We have talked to them of their fear of being dismissed if they are delayed because the lines are too long due to one defective thing or another or, as we were told one morning, there were “not enough soldiers to open all the lines”.
We know that to come and work in Israel each worker has to have a permit. However it is not ‘their’ permit – it belongs to their employer who obtains it from the Israeli government. It can be taken away and there is no real redress. Hanna Barag, a spokeswoman for Machsom Watch, (the Israeli women’s peace group who monitor the checkpoints) described the system as “akin to slavery”.Hanna told us workers risk using the black market to get permits. Tens of thousands enter Israel illegally every day to work. They are thus liable to arrest and punishment, and vulnerable to attempts to turn them into collaborators.
The Palestinian adult workers are joined in supporting the Israeli economy by thousands of workers from abroad, particularly Thailand, and by child workers employed illegally.
An article from the Israeli newspaper, the Jerusalem Post, last year looked at these issues.
This year Human Rights Watch also produced a report on child labour in the Israeli settlements in the West Bank entitled, “Ripe for Abuse”.
And this week Haaretz had a headline reporting, “Israeli right-wing party drops bid to have labor law apply in West Bank”. Those reading the piece may see similarities with the core arguments used by some employers in the UK on workers rights.
The level of unionisation in Palestine is low and people are desperate for work. Unemployment, even in participants in the labour force, stands at 25.6%. And among those between 15 and 19 it stands at 40% (source: PCBS Labour Force Survey).
If one looks at Gaza things are far worse. Some 80% of Gazans receive some form of refugee aid. Unemployment stands at 43% (source: Bloomberg Business).
I have been lucky enough to be able to speak to a few trade unionists.
In Jerusalem, I met with Manawel Issa Abdel All, a member of the Executive Committee of the Palestinian General Federation of Trade Unions.Manawel had travelled widely in the UK speaking to trade unions. He fully supported the BDS campaign (I explained EAPPI only supports ending trade with the settlements). Like many Palestinians to whom I talked, he could not understand the lack of international action to end the occupation of Palestine. He said the job of the union was hugely difficult. The restrictions on travel, the permit system and the high unemployment rate all made negotiations so difficult. He asked me to imagine negotiating with an occupying force. I could not.
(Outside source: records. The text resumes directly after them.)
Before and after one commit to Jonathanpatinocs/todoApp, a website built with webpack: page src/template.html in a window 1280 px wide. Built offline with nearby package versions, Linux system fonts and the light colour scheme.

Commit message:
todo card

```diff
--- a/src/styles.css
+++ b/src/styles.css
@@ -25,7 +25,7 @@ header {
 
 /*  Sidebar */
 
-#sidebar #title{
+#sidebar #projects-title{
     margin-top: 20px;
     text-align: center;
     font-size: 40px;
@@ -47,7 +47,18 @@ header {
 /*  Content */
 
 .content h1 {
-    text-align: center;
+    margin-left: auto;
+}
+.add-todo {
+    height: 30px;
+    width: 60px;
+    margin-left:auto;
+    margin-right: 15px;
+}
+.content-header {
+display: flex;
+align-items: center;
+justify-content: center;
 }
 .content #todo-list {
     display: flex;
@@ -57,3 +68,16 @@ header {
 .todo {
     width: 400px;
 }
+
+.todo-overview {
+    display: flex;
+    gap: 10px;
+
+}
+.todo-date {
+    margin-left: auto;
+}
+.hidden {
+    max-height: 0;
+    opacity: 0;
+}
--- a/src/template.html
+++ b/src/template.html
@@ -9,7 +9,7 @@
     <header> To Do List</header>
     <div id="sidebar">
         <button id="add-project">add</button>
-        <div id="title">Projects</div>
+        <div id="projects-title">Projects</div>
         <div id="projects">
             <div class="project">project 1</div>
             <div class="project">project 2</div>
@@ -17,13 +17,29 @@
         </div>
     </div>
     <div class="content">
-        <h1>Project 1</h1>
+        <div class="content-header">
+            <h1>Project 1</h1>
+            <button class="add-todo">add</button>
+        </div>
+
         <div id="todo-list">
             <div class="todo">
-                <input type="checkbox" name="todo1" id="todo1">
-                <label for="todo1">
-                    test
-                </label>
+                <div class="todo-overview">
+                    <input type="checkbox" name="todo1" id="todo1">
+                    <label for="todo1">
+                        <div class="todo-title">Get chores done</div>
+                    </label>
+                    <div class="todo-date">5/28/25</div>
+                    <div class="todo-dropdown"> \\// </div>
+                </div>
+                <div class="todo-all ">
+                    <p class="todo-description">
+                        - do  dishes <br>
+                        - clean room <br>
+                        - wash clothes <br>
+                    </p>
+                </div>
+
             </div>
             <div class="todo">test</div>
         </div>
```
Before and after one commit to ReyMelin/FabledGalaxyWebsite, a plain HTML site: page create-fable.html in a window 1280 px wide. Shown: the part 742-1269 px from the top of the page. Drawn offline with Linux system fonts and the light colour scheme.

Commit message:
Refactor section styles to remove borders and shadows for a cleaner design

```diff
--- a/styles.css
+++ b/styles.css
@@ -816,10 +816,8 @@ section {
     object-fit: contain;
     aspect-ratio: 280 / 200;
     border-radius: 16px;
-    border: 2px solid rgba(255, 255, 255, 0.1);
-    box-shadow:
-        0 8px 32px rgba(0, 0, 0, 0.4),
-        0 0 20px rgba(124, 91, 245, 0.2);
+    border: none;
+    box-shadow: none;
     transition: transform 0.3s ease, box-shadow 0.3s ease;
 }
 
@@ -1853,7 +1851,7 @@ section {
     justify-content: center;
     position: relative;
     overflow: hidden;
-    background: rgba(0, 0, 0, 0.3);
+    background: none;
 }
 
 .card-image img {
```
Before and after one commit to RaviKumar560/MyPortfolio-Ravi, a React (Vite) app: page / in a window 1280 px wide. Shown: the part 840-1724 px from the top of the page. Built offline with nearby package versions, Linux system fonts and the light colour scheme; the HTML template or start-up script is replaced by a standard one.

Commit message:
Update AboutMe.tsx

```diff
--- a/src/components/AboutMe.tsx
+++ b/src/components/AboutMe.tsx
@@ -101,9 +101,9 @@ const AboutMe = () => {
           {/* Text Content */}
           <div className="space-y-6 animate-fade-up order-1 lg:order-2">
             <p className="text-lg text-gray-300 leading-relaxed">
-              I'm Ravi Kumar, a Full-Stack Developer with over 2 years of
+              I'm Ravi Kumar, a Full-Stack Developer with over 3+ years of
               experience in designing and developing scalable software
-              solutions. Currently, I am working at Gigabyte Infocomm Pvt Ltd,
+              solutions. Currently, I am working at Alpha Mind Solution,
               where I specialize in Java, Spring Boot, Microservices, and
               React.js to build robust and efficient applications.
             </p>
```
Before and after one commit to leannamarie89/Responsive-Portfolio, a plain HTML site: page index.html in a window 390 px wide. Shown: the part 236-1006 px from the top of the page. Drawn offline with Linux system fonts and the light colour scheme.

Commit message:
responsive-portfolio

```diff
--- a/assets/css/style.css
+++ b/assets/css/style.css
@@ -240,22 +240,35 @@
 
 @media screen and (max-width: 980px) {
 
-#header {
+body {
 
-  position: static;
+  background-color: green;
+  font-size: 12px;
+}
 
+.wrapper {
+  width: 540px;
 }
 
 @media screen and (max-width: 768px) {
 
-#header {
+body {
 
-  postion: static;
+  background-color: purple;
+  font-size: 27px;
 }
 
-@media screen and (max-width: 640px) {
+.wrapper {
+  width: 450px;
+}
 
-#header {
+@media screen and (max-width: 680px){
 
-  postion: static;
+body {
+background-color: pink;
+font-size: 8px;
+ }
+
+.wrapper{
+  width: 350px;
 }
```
I visited Nablus Fire Station and met Shams Abu-Ghazalah. Shams had also had good contacts with UK unions. The Scottish Fire Brigades Union had driven two fire engines down from Scotland to Nablus. One did not make it past Greece but the other engine now works proudly in Nablus.
And a UK trade union campaign lives on on the t-shirt of one of Shams’ colleagues!
Shams told me of the problems of getting to fires when you could be stopped at Israeli checkpoints for no apparent reason, and even having to wait till IDs were checked. He said, “firemen the world over are a family because of our common enemy: fire. Here we have one more enemy: the occupation”.
I was lucky enough visit the Jordan Valley Solidarity Movement building to see a community play where the issue of workers’ rights in the settlements was addressed powerfully.There is much to be considered also in respect of Palestinian women in the labour force and their rights. The number of Palestinian women in the labour force remains among the lowest in the world despite an increase during the past decade.
The female labour participation rate in the occupied Palestinian territories in 2014 was only 19.4% compared to 25% in the rest of the Arab world. A new report states, “Weak economic and social outcomes, including stagnant growth, social fragmentation and gender bias, may undermine the capacity of the colonized population to withstand, survive and resist colonialism”.
This new report – Unlocking the Labor Market for Palestinian Women – is worth reading.
And for those interested in more information on workers in Palestine, B’Tselem (the Israeli human rights and peace organisation) has a feature on ‘Workers from the territories’ on their website.